Dasvidaniya – meaning Goodbye in Russian (or maybe the best goodbye ever) – is a bittersweet comedy featuring Vinay Pathak as the protagonist Amar Kaul who’s dull but meticulous life is dealt a serious blow when he’s diagnosed with stomach cancer and pronounced to have just three months left to live. Initial despair turns into a steely determination to accomplish his long-cherished goals – courtesy a chance encounter in the bar with Ranvir Shorey and Amar’s own inner voice (dressed in Ranvir’s clothes that too!). He buys his first car, tries his hand at flirting, starts taking guitar lessons, yells at his overbearing boss, meets his childhood and teenage sweetheart and bares his feelings to her, flies to a foreign land to meet his childhood buddy and even gets laid with a Russian hooker! The hardest tasks relegated to the end are patching up with his brother and letting his Mumma know about his situation.
All of this may sound like an emotional rollercoaster journey but trust me, the teary moments are few and far in between. The initial discovery phase is painfully slow but once the despair is waved away, we see a wholly transformed Amar Kaul on screen and the scenes flit away with amazing ease. Laughs are aplenty, owing much to Vinay Pathak’s expressions and reactions & also to some clever writing. Many a one-liners had the audience in splits – the guitar in pelvis, trying to be Elvis line especially 😆 . Its the second half which is a letdown, both in terms of pace and execution. The Rajat Kapoor – Suchitra Pillai track drags on and on and the Russian hooker piece seems to be forced-in, maybe to get the Dasvidaniya moniker on-screen. The director tries to pep-up proceedings once again with the tantrik acts et al and though it elicits a few laughs, doesn’t do much towards the waning interest. The climax, though seemingly somewhat too sudden was appropriate. The Anand & Kal Ho Na Ho types of deathbed scenes and teary climax would have been too clichéd.
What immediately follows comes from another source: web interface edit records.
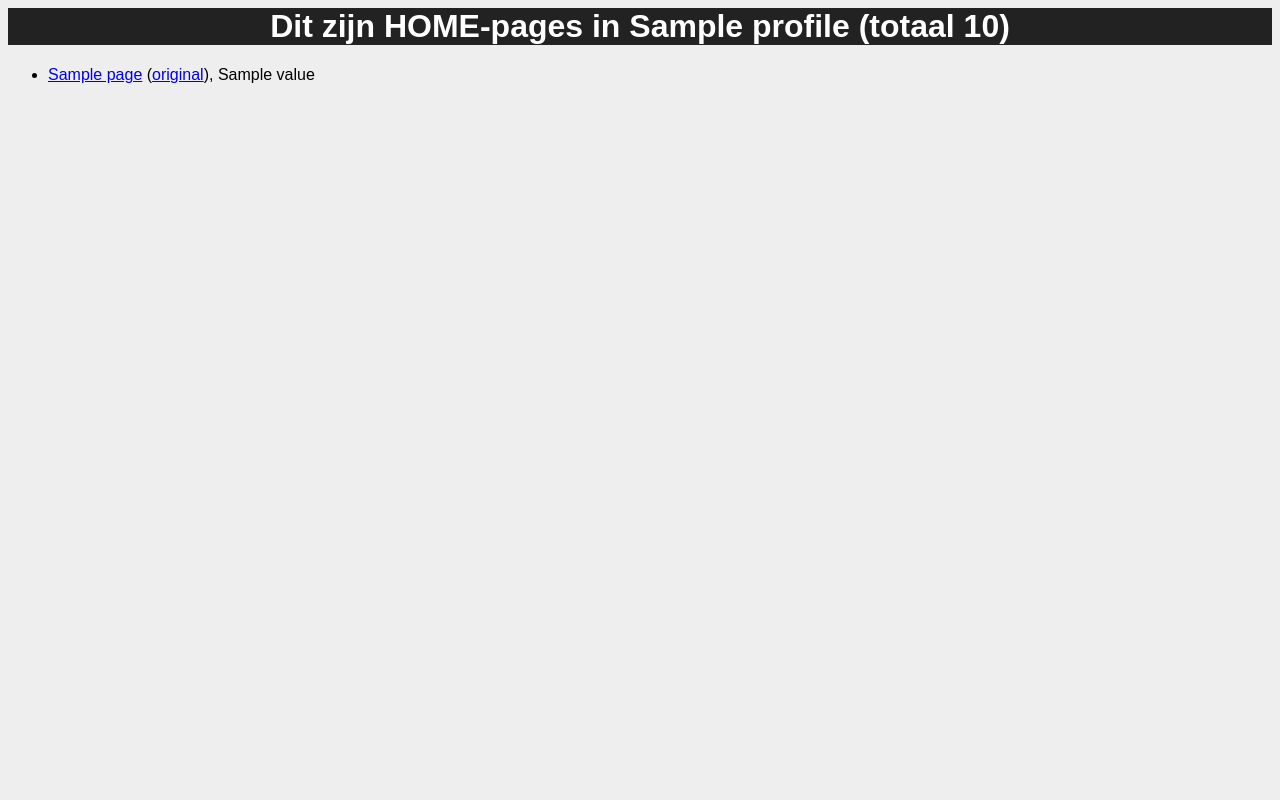
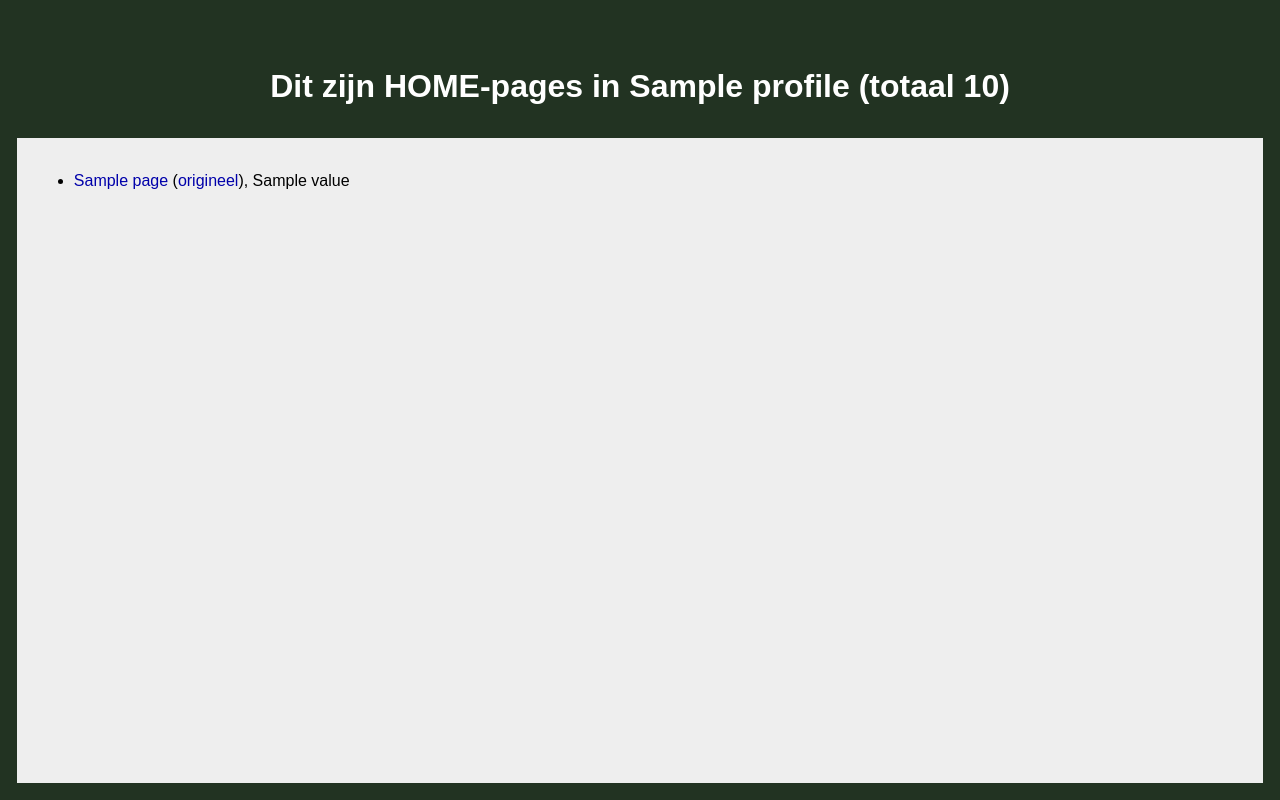
Before and after one commit to mihxil/npoapi-pages, a Flask app: template templates/index.html in a window 1280 px wide. Run offline with Flask 2, Linux system fonts and the light colour scheme; the template is opened without the code that fills it: most values are stand-ins (such as "Sample title", 1, 10 or a date in 2020).

Commit message:
Details.

```diff
--- a/app.py
+++ b/app.py
@@ -1,6 +1,7 @@
 import os
 
 import json
+from datetime import time, datetime
 
 from flask import Flask, render_template, send_from_directory, request
 from npoapi import Pages
@@ -24,7 +25,7 @@ def index():
         prof = profArg  or profile
     form = PagesForm()
     form.sort_fields = [PageSortType()]
-    form.sort_fields[0].value = PageSortTypeEnum.LAST_MODIFIED
+    form.sort_fields[0].value = PageSortTypeEnum.SORT_DATE
     form.sort_fields[0].order = OrderTypeEnum.DESC
     form.searches = PagesSearchType()
     form.searches.types = TextMatcherListType()
@@ -56,3 +57,8 @@ def page(url:str):
 @app.route('/css/<path:path>')
 def send_js(path):
     return send_from_directory('css', path)
+
+
+@app.template_filter('formattime')
+def formattime(s):
+    return  datetime.utcfromtimestamp(s / 1000).strftime('%Y-%m-%d')
--- a/css/index.css
+++ b/css/index.css
@@ -1,18 +1,48 @@
 
 
 html {
+    background-color: #232;
+    font-family: sans-serif;
+    margin-top: 0;
+    padding: 2ex;
+    padding-top: 0;
+}
+body {
+    margin: 0;
+    padding: 2ex;
+    padding-top: 0;
     background-color: #eee;
-    font-family: sans-serif;
 }
 
 img {
-    float: right
+    float: right;
+    padding: 1ex;
+    padding-right: 0;
+
 }
 h1 {
     color: white;
     text-align: center;
-    background: #222;
+    background: #232;
+    padding: 2ex;
+    margin: 2ex;
+    margin-left: -2ex;
+    margin-right: -2ex;
 }
 h2, h3, h4 {
     color: #252;
 }
+a:visited, a:link {
+    text-decoration: none;
+}
+a:link {
+    color: #00a;
+}
+
+a:visited {
+    color: #08a;
+}
+
+.date {
+    font-style: italic;
+}
--- a/templates/index.html
+++ b/templates/index.html
@@ -7,9 +7,8 @@
     <h1>Dit zijn HOME-pages in {{  profile }} (totaal {{ result['total'] }})</h1>
     <ul>
       {% for page in pages %}
-          <li><a href="page/{{page.url}}">{{page.title}}</a> (<a href="{{page.url}}">original</a>), {% for bc in page.broadcasters %}{{ bc.value }}{% endfor %}</li>
+          <li><a href="page/{{page.url}}">{{page.title}}</a> (<a href="{{page.url}}">origineel</a>), {% for bc in page.broadcasters %}{{ bc.value }}{% endfor %}</li>
       {% endfor %}
-
     </ul>
   </body>
 </html>
--- a/templates/page.html
+++ b/templates/page.html
@@ -6,7 +6,7 @@
   <body>
 
     <h1>{{ page.title or "Niet gevonden"}}</h1>
-
+    <p class="date">{{ page.sortDate | formattime }}</p>
      {% for image in page.images %}
           <img src="{{ image.url }}" alt="{{ image.title }}" />
      {% endfor %}
@@ -34,12 +34,14 @@
             <li><a href="/page/{{ link.referrer }}">{{ link.title }}</a></li>
         {%  endfor %}
     </ul>
-    <p><a href="{{ page.url }}">Original</a></p>
+    <p><a href="{{ page.url }}">Orginele pagina</a></p>
     <p class="keywords">
          {% for keyword in page.keywords %}
+             {% if loop.first %} keywords: {% endif %}
             {{  keyword }}
              {% if not loop.last %},{% endif %}
         {%  endfor %}
     </p>
+    <a href="/">Terug</a>
   </body>
 </html>
```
Performance-wise, its a Vinay Pathak movie through and through. He shines at both the emotional and the light-hearted portions and brings true believability to his character. It’d be hard to imagine anyone else in this role. Neha Dhupia as the now-married childhood and teenage friend/secret love of Amar & Gaurav Gera as Amar’s estranged brother do well in small-ish roles. Sarita Joshi, who plays Amar’s serial-loving, hard-of-hearing, tantrik-believing Mumma is too good. Rajat Kapoor looks lost and jaded in the character of Amar’s childhood friend, now settled in some foreign country. His performance, and by consequence that particular track, stands out like a sore thumb! Music by Kailash Kher, Naresh and Paresh is decent, with the Alvida and Mumma tracks being very meaningful. Debutante director Shashant Shah does a swell job and since its his first movie, I wouldn’t grudge him for leaving some loose ends untied.
People watching this one expecting another Khosla ka Ghosla or Bheja Fry will be disappointed but for those preferring an emotional and heart-warming story about a common man with whom you can identify with easily, Dasvidaniya is not to be missed. I wouldn’t mind going over my “10 things to do before I die” list once more with a renewed vigour and enthusiasm.